The NSFAS is also chronically inefficient. South African universities have very high levels of student non-completion and growing unemployment makes loan recovery difficult; NSFAS reports 36 per cent decline in recoveries this year, compared to 2014/15. Given this, and the pressure on the Treasury to fund basic education, housing, health and municipal services, it is unlikely the state will pump more money into the student loan system.
In an initial attempt to head off further protests, vice-chancellors accepted Minister Nzimande’s proposal for a voluntary cap on tuition fee increases next year of 6 per cent: the anticipated rate of general inflation. Students rejected the initiative, campaigning instead for no increase and for free education, but it has opened up the possibility of the statutory regulation of fee levels: a measure the government is known to have been contemplating. Given the very wide range of quality and demand for places across South Africa’s higher education system, determining fees at specific universities will not be easy.

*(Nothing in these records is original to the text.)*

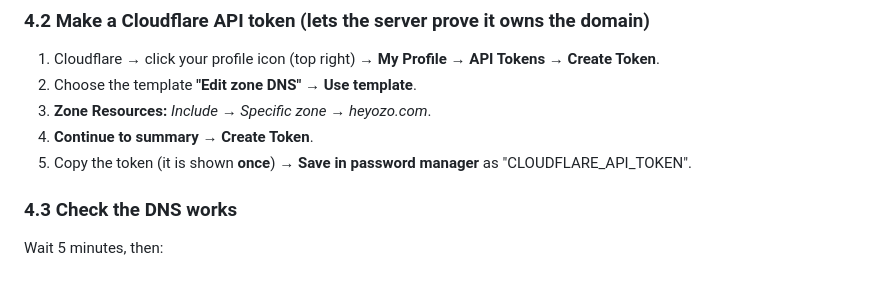
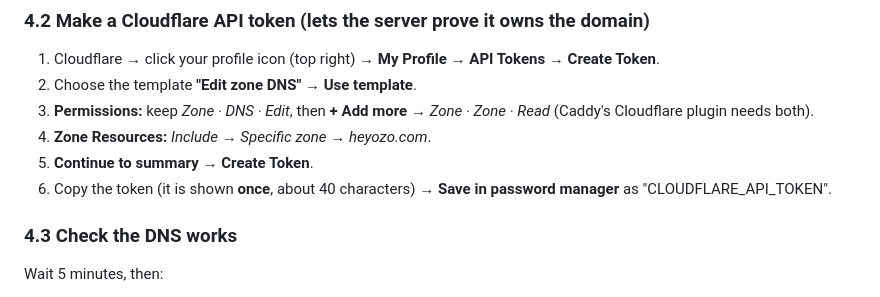
Before and after one commit to xtuae/AI-Agent-Platform, a Markdown page: DEPLOY_GUIDE.md, the part around the change. Drawn GitHub-style.

Commit message:
Deploy guide: the Cloudflare token also needs Zone:Read
Co-Authored-By: Claude Opus 5.5 <noreply@anthropic.com>

```diff
--- a/DEPLOY_GUIDE.md
+++ b/DEPLOY_GUIDE.md
@@ -221,9 +221,11 @@ you never need to touch DNS again when adding a client.
 1. Cloudflare → click your profile icon (top right) → **My Profile** → **API Tokens** →
    **Create Token**.
 2. Choose the template **"Edit zone DNS"** → **Use template**.
-3. **Zone Resources:** *Include → Specific zone → heyozo.com*.
-4. **Continue to summary** → **Create Token**.
-5. Copy the token (it is shown **once**) → **Save in password manager** as
+3. **Permissions:** keep *Zone · DNS · Edit*, then **+ Add more** → *Zone · Zone · Read*
+   (Caddy's Cloudflare plugin needs both).
+4. **Zone Resources:** *Include → Specific zone → heyozo.com*.
+5. **Continue to summary** → **Create Token**.
+6. Copy the token (it is shown **once**, about 40 characters) → **Save in password manager** as
    "CLOUDFLARE_API_TOKEN".
 
 ### 4.3 Check the DNS works
```
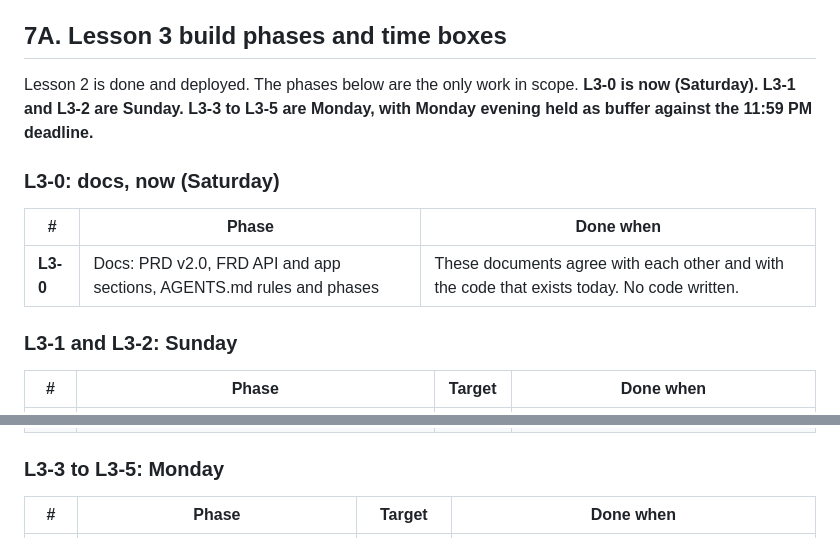
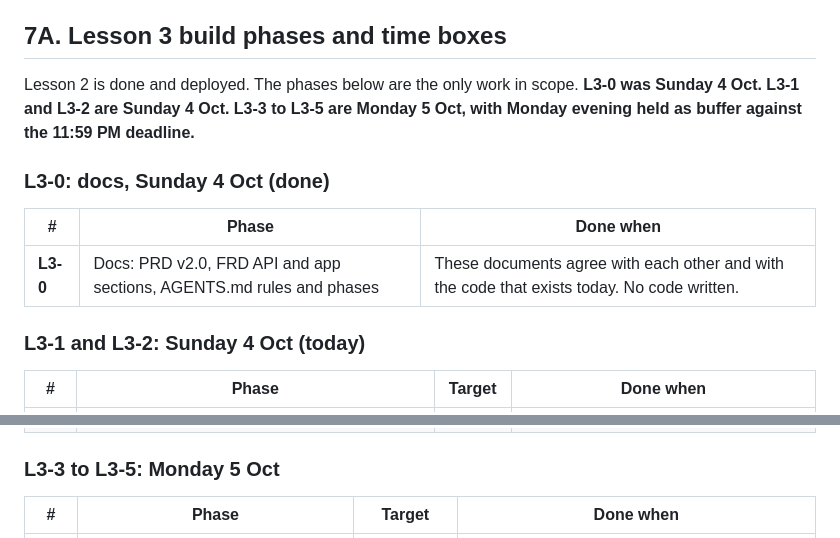
Before and after one commit to Bhuchee/jaynies-collection, a Markdown page: PRD.md, 2 parts joined by grey strips. Drawn GitHub-style.

```diff
--- a/PRD.md
+++ b/PRD.md
@@ -228,22 +228,22 @@ The Lesson 2 list above stays open and must still pass at the end of Lesson 3.
 
 ## 7A. Lesson 3 build phases and time boxes
 
-Lesson 2 is done and deployed. The phases below are the only work in scope. **L3-0 is now (Saturday). L3-1 and L3-2 are Sunday. L3-3 to L3-5 are Monday, with Monday evening held as buffer against the 11:59 PM deadline.**
+Lesson 2 is done and deployed. The phases below are the only work in scope. **L3-0 was Sunday 4 Oct. L3-1 and L3-2 are Sunday 4 Oct. L3-3 to L3-5 are Monday 5 Oct, with Monday evening held as buffer against the 11:59 PM deadline.**
 
-### L3-0: docs, now (Saturday)
+### L3-0: docs, Sunday 4 Oct (done)
 
 | # | Phase | Done when |
 |---|---|---|
 | **L3-0** | Docs: PRD v2.0, FRD API and app sections, AGENTS.md rules and phases | These documents agree with each other and with the code that exists today. No code written. |
 
-### L3-1 and L3-2: Sunday
+### L3-1 and L3-2: Sunday 4 Oct (today)
 
 | # | Phase | Target | Done when |
 |---|---|---|---|
 | **L3-1** | API layer: `/api/v1` products, cart, orders, me; `getUserFromRequest` accepting cookie **or** bearer; the shared `src/lib/` functions; **switch the website's cart client onto the `/api/v1/cart` HTTP endpoints**; the `mobile_auth_codes` migration with the PKCE columns | Sun 22:00 | The website's sign in, cart, checkout, orders and email all still pass on production, the website's cart traffic is visible in the browser network panel going to `/api/v1/cart`, and every endpoint answers correctly from `curl` with a real bearer token. |
 | **L3-2** | App scaffold and sign-in: Expo project in `mobile/`, expo-router, theme, secure store, browser hand-off, PKCE code exchange | Sun 23:59 | A physical Android phone signs in with Google through the system browser and lands back in the app signed in, on the same account, and a wrong verifier is rejected by `curl`. |
 
-### L3-3 to L3-5: Monday
+### L3-3 to L3-5: Monday 5 Oct
 
 | # | Phase | Target | Done when |
 |---|---|---|---|
```
Also changed, not shown: other parts of PRD.md (+4 -4 lines), AGENTS.md (+2 -1 lines).
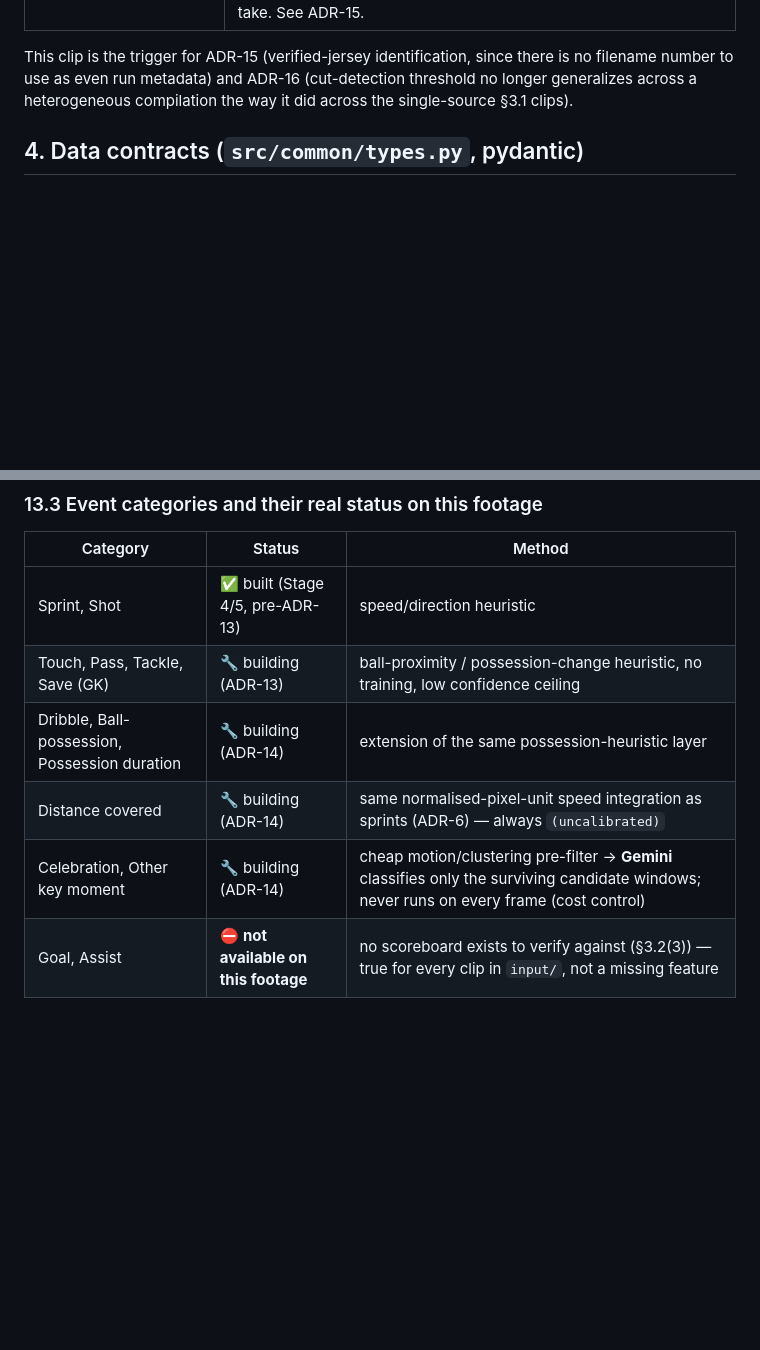
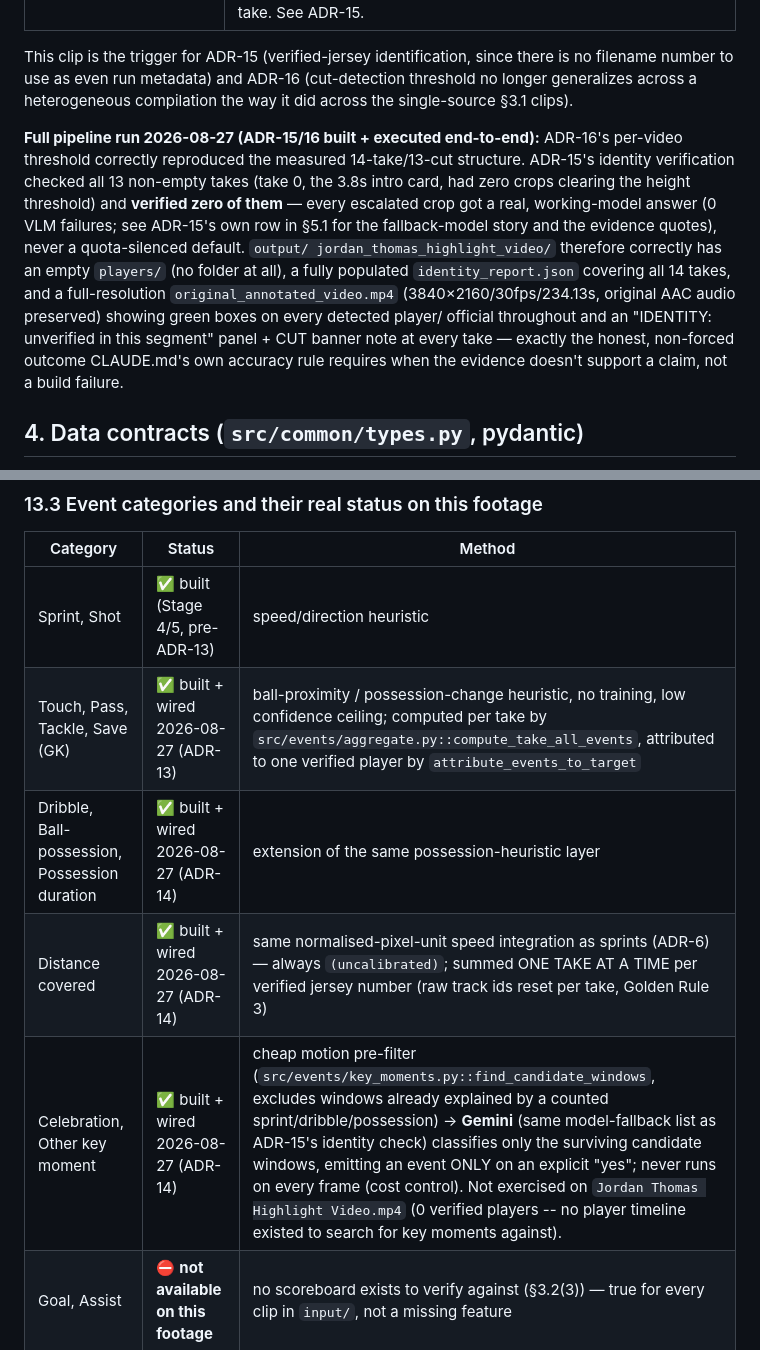
Before and after one commit to Qaiserfarooq285/player_tracker, a Markdown page: CLAUDE.md, 2 parts joined by grey strips. Rendered like a GitHub page; blank space fills up the shorter version.

Commit message:
Document ADR-15/ADR-13/14 completion + real run results in CLAUDE.md
ADR-15's row: status -> "built + run 2026-08-27", with the concrete design
details pinned during implementation (min_crop_height_px=120, escalation
cap=6, min_agreeing_frames=2 with a strict never-broken-tie rule, single
native-res decode pass rationale), the mid-run Gemini daily-quota discovery
and the model-fallback fix, and the real end-to-end result on Jordan Thomas
Highlight Video.mp4: 0/14 takes verified, with the evidence trail (VLM
quotes) confirming this is a genuine negative, not a quota-silenced
default.

§13.3's ADR-13/14 event-category rows: status -> "built + wired
2026-08-27" now that touch/pass/tackle/save/dribble/possession/distance/
key-moments are actually invoked by src/events/aggregate.py and
src/pipeline/extended_output.py for the first time (previously built and
tested in isolation by a prior session, but never wired into any pipeline
entrypoint).

§3.3: added the full pipeline run's final output-tree summary so the
"why is players/ empty" question is answered directly in CLAUDE.md, not
only inside identity_report.json.

No code changes in this commit -- documentation only, following each
change's own commit. make test: 342 passed.

Co-Authored-By: Claude Haiku 4.5 <noreply@anthropic.com>

```diff
--- a/CLAUDE.md
+++ b/CLAUDE.md
@@ -133,6 +133,18 @@ This clip is the trigger for ADR-15 (verified-jersey identification, since there
 as even run metadata) and ADR-16 (cut-detection threshold no longer generalizes across a heterogeneous
 compilation the way it did across the single-source §3.1 clips).
 
+**Full pipeline run 2026-08-27 (ADR-15/16 built + executed end-to-end):** ADR-16's per-video threshold
+correctly reproduced the measured 14-take/13-cut structure. ADR-15's identity verification checked all 13
+non-empty takes (take 0, the 3.8s intro card, had zero crops clearing the height threshold) and **verified
+zero of them** — every escalated crop got a real, working-model answer (0 VLM failures; see ADR-15's own row
+in §5.1 for the fallback-model story and the evidence quotes), never a quota-silenced default. `output/
+jordan_thomas_highlight_video/` therefore correctly has an empty `players/` (no folder at all), a fully
+populated `identity_report.json` covering all 14 takes, and a full-resolution `original_annotated_video.mp4`
+(3840×2160/30fps/234.13s, original AAC audio preserved) showing green boxes on every detected player/
+official throughout and an "IDENTITY: unverified in this segment" panel + CUT banner note at every take —
+exactly the honest, non-forced outcome CLAUDE.md's own accuracy rule requires when the evidence doesn't
+support a claim, not a build failure.
+
 ## 4. Data contracts (`src/common/types.py`, pydantic)
 Stages compose through these; intermediate artifacts cache to disk (parquet/JSON + video) so stages run independently.
 - `Frame(index, t, path)`
@@ -410,10 +425,10 @@ identity could not be verified."*
 | Category | Status | Method |
 |---|---|---|
 | Sprint, Shot | ✅ built (Stage 4/5, pre-ADR-13) | speed/direction heuristic |
-| Touch, Pass, Tackle, Save (GK) | 🔧 building (ADR-13) | ball-proximity / possession-change heuristic, no training, low confidence ceiling |
-| Dribble, Ball-possession, Possession duration | 🔧 building (ADR-14) | extension of the same possession-heuristic layer |
-| Distance covered | 🔧 building (ADR-14) | same normalised-pixel-unit speed integration as sprints (ADR-6) — always `(uncalibrated)` |
-| Celebration, Other key moment | 🔧 building (ADR-14) | cheap motion/clustering pre-filter → **Gemini** classifies only the surviving candidate windows; never runs on every frame (cost control) |
+| Touch, Pass, Tackle, Save (GK) | ✅ built + wired 2026-08-27 (ADR-13) | ball-proximity / possession-change heuristic, no training, low confidence ceiling; computed per take by `src/events/aggregate.py::compute_take_all_events`, attributed to one verified player by `attribute_events_to_target` |
+| Dribble, Ball-possession, Possession duration | ✅ built + wired 2026-08-27 (ADR-14) | extension of the same possession-heuristic layer |
+| Distance covered | ✅ built + wired 2026-08-27 (ADR-14) | same normalised-pixel-unit speed integration as sprints (ADR-6) — always `(uncalibrated)`; summed ONE TAKE AT A TIME per verified jersey number (raw track ids reset per take, Golden Rule 3) |
+| Celebration, Other key moment | ✅ built + wired 2026-08-27 (ADR-14) | cheap motion pre-filter (`src/events/key_moments.py::find_candidate_windows`, excludes windows already explained by a counted sprint/dribble/possession) → **Gemini** (same model-fallback list as ADR-15's identity check) classifies only the surviving candidate windows, emitting an event ONLY on an explicit "yes"; never runs on every frame (cost control). Not exercised on `Jordan Thomas Highlight Video.mp4` (0 verified players -- no player timeline existed to search for key moments against). |
 | Goal, Assist | ⛔ **not available on this footage** | no scoreboard exists to verify against (§3.2(3)) — true for every clip in `input/`, not a missing feature |
 
 ### 13.4 Highlight compilations (per clip, category-specific — not the single ranked reel)
```
Also changed, not shown: other parts of CLAUDE.md (+4 -1 lines).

The situation was further exacerbated by police responses to protesting students, seen by many as excessive. Some universities went to the courts for interdicts against protesting students, allowing them to bring police on to campuses. This has backfired badly, enraging staff and widening support for the student cause. University Councils and Vice-Chancellors have had to backtrack, and go back to the courts to get their interdicts lifted.
The immediate outcome of last week’s day of action is a short-term compromise. On Friday, President Zuma abandoned his 6% proposal and announced that there would be no fee increases in 2016. Although state subsidies to universities have increased by 7.7 per cent over the last three years, vice-chancellors had been looking to the minister for more, and will now look for additional compensation to cover the loss of revenue that will follow from freezing fee levels. In response, government emphasises the autonomy of universities and their obligations to contain costs. In the meanwhile, few of the issues raised by students have been addressed. Despite President Zuma’s announcements, some universities remained closed through the following week.
The call for no fee increases – and for free education – is good politics but poor economics. In a country with extreme inequality, freezing fees is similar to a regressive tax. Those celebrating President Zuma’s announcement of the 2016 fee moratorium will not only be low income families; middle and high income families, who can well afford to pay more, will also benefit. Further, unless there are structural changes, the problem will reoccur in 2017 and beyond.
A strong case is likely to be made for fixing NSFAS. This will require three key elements: adequate funding for present commitments; raising the eligibility threshold by a considerable amount to bring in a wider range of potential students; and improving the recovery of loans after students have finished at university and are in employment.
It is, though, difficult to see a fair and viable national student loan system without government regulation of student fees. This is because, without such regulation, escalating fee levels become a burden on the public finances via the loan system, and therefore a backdoor form of university subsidy.
South Africa already has the thinnest of buffers between universities and the state; consequently, fee regulation will be a significant diminution of university autonomy. Over the past week, Vice-Chancellors have been quick to lay responsibility on government, and to call for strong intervention to end the crisis. This may well come back, and bite.